Start of PROVIDED ENTRIES

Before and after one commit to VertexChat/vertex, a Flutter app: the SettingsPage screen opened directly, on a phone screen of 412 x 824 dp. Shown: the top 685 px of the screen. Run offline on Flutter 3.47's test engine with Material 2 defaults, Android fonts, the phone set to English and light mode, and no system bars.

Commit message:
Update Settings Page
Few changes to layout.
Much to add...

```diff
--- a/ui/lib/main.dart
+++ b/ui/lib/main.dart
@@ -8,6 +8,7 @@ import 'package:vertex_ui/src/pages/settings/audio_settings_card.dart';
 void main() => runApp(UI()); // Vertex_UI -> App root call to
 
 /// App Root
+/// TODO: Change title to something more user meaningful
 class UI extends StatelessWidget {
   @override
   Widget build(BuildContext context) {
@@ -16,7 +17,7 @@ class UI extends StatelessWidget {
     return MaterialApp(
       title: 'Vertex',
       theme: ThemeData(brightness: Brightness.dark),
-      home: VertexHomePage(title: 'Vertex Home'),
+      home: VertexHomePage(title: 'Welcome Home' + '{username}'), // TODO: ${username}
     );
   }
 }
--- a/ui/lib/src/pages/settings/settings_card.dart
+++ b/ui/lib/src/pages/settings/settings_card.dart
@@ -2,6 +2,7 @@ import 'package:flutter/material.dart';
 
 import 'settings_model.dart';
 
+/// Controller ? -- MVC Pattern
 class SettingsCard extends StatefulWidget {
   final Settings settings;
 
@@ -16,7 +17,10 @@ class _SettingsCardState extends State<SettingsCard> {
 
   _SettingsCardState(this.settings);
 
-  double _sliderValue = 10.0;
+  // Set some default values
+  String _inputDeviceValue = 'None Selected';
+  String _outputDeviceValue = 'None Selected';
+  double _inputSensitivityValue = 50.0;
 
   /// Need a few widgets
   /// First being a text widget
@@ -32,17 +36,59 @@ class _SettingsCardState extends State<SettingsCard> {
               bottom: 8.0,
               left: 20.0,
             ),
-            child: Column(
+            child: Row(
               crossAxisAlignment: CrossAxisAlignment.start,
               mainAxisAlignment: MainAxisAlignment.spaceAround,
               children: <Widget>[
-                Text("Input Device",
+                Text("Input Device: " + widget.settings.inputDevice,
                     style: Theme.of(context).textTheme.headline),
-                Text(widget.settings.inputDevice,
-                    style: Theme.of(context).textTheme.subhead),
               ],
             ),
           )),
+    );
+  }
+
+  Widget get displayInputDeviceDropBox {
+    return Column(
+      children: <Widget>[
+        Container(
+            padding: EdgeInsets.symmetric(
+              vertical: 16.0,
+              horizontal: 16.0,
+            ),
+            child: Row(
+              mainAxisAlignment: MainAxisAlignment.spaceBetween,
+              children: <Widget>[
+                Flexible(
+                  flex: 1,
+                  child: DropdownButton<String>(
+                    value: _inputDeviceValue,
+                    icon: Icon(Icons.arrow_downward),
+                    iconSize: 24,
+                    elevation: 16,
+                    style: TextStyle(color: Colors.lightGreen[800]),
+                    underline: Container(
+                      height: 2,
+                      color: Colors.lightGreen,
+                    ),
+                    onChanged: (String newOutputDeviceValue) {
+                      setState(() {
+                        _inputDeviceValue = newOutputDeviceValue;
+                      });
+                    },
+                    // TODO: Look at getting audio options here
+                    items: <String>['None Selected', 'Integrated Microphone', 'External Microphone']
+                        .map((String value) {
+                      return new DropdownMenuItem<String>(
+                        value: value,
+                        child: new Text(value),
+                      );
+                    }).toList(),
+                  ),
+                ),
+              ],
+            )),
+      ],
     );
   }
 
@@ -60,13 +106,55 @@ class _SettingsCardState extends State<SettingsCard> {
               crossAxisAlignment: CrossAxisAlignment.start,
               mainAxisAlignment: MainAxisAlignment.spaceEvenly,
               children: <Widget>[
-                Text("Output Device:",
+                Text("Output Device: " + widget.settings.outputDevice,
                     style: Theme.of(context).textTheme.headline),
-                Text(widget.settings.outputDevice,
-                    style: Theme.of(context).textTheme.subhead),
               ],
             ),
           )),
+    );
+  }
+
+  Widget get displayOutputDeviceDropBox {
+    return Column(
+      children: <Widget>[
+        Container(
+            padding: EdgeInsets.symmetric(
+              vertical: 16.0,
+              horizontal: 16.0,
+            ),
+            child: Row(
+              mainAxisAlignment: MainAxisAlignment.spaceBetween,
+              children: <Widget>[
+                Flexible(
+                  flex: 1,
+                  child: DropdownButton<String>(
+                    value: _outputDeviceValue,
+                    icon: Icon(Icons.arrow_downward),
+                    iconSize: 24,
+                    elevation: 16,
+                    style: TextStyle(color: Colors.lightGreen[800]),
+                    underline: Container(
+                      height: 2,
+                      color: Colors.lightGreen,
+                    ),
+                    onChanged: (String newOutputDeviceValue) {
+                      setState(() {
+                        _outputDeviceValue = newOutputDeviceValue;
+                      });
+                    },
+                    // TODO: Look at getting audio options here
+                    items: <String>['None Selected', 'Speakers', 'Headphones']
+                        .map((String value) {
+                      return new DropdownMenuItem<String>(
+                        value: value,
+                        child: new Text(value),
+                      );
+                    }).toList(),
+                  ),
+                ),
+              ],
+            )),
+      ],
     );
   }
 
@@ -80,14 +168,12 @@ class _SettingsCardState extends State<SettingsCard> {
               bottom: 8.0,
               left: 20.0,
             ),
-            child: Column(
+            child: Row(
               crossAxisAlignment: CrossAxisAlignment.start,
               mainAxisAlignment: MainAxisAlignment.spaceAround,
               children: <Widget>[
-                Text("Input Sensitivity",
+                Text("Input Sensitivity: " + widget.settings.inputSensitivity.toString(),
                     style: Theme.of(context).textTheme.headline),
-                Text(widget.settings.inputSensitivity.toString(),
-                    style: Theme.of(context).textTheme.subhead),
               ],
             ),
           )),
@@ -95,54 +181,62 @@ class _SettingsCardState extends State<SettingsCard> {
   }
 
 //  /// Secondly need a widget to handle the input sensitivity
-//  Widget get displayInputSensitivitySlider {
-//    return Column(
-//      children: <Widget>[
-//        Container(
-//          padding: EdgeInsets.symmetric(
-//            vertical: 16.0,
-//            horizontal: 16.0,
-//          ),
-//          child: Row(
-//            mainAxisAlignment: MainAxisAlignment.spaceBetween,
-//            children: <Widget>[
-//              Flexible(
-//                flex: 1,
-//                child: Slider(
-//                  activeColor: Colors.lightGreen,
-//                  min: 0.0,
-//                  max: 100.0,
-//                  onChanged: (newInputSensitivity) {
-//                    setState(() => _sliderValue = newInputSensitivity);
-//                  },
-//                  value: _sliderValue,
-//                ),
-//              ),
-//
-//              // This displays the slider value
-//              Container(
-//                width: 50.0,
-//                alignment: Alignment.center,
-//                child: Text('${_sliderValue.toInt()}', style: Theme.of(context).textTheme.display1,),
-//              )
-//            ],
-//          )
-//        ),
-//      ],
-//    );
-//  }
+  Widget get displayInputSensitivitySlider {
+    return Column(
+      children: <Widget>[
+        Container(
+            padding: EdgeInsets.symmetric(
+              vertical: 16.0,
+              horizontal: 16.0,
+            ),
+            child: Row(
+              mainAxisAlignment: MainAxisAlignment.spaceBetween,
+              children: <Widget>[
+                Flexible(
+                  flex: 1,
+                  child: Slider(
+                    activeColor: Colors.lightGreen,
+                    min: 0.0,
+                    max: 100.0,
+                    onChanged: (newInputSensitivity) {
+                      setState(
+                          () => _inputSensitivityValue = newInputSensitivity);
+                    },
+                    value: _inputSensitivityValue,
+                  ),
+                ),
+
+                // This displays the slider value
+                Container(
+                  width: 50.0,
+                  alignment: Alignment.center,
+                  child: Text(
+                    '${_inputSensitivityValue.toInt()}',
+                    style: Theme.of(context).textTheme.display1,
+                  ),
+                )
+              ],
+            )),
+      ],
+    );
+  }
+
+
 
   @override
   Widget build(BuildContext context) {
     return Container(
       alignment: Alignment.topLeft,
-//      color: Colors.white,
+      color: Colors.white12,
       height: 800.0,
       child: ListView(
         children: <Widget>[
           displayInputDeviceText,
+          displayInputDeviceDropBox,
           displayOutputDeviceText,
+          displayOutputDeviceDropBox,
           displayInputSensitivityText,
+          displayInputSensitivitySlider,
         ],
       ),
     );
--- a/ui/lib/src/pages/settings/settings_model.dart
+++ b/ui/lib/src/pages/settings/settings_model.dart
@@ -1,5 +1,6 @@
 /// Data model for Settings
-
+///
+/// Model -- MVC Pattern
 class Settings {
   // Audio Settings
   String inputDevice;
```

End of PROVIDED ENTRIES

List the lines of the entries that include "displayInputSensitivitySlider".

**THE COMPLETED TASK**
-//  Widget get displayInputSensitivitySlider {
+  Widget get displayInputSensitivitySlider {
+          displayInputSensitivitySlider,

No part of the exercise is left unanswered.